Visitors can re-live the legend in Nottingham Castle’s brand-new interactive galleries and may even catch sight of the famous hooded hero roaming the streets of Nottingham. Ezekial Bone offers engaging, character-led town tours, retelling Robin’s adventures with trademark flair. Head out into legendary Sherwood Forest to walk amongst the ancient forests and soaring trees, which played host to countless medieval skirmishes. A new Visitor Centre stands close to his famous hideout - The Major Oak – and the grand old oak stands defiant to this day.


Some of the most celebrated and provocative literary heroes ever to put pen to paper, Lord Byron and D.H. Lawrence, have deep ties with the area, and continue to inspire with their remarkable legacies. Visit the ancestral home of the ‘mad, bad and dangerous to know’ Lord Byron at beautiful Newstead Abbey. Despite his wealth and eccentricity, Lord Byron still used his prominence to speak up in support of Nottingham’s frame-breakers in Parliament in 1811. Walk in D.H. Lawrence’s footsteps by visiting his birthplace in Eastwood. A lovingly recreated miner’s cottage which serves as a portal back to life in 1885, and sits in the very house where the famous author was born.


There is good reason to believe the story of ‘the boy who never grew up’ was inspired by Nottingham’s beautiful Arboretum. The author, J.M. Barrie, honed his writing skills working for the Nottingham Journal and regularly enjoyed walks through the Neverland-like park. If you visit Pelham Street, you can see a plaque to Barrie, while a wander through the Arboretum – which hosts outdoor theatre and music – always inspires wonder.


Nottingham’s people have never taken kindly to injustice. Despite the modern meaning of ‘Luddite’, the real Luddites were textile workers, who protested by breaking the machines that were devaluing their employment at a time of poverty and food shortages. Ned Ludd was the mythical leader of the movement, and while he may not have ever actually existed, whispers of his presence inspired the protesters and spooked the authorities. Visit Framework Knitters Museum in Ruddington to learn more about Ned Ludd and the movement. Walk round to see how a local Victorian community lived and worked and try your hand at knitting on a 19th century sock machine.

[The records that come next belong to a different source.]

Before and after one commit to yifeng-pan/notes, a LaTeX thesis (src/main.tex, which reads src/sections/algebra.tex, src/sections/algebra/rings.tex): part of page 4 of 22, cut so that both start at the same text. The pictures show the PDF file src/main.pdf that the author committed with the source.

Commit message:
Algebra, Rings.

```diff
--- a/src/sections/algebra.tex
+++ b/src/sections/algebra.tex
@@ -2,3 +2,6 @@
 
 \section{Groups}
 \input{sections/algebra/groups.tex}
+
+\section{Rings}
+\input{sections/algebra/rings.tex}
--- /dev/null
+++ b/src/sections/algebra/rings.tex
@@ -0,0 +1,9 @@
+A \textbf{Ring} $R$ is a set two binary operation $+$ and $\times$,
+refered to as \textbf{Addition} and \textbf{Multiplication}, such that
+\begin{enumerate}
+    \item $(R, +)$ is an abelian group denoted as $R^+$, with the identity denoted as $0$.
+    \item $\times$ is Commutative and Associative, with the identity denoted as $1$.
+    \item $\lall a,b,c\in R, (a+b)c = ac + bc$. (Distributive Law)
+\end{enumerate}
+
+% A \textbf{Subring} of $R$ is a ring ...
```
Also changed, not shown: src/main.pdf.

Ada Lovelace was a true visionary of a mathematician. Often described as the first computer programmer, she saw the potential for computers to become the world-changing devices they are today. She was one of the first people to see uses for computers beyond being pure calculation machines. Daughter of Lord Byron, Ada was buried beside her infamous father at the Church of St. Mary Magdalene, in the market town of Hucknall. A small memorial stands at the church. Today, her pioneering work is celebrated globally, and she even has a cryptocurrency named in her honour!


Nottingham’s pioneers have also ushered in astonishing medical breakthroughs. Sir Peter Mansfield – who sadly passed away in 2017 – gift ed the transformative power of MRI scanners to the world. He pioneered the technology while working as a Professor at the University of Nottingham, even becoming the first live patient to test out the prototype machine. He was knighted and bestowed with the Freedom of Nottingham in honour of his remarkable legacy. Look out to see his name adorning one of the city’s trams during your visit.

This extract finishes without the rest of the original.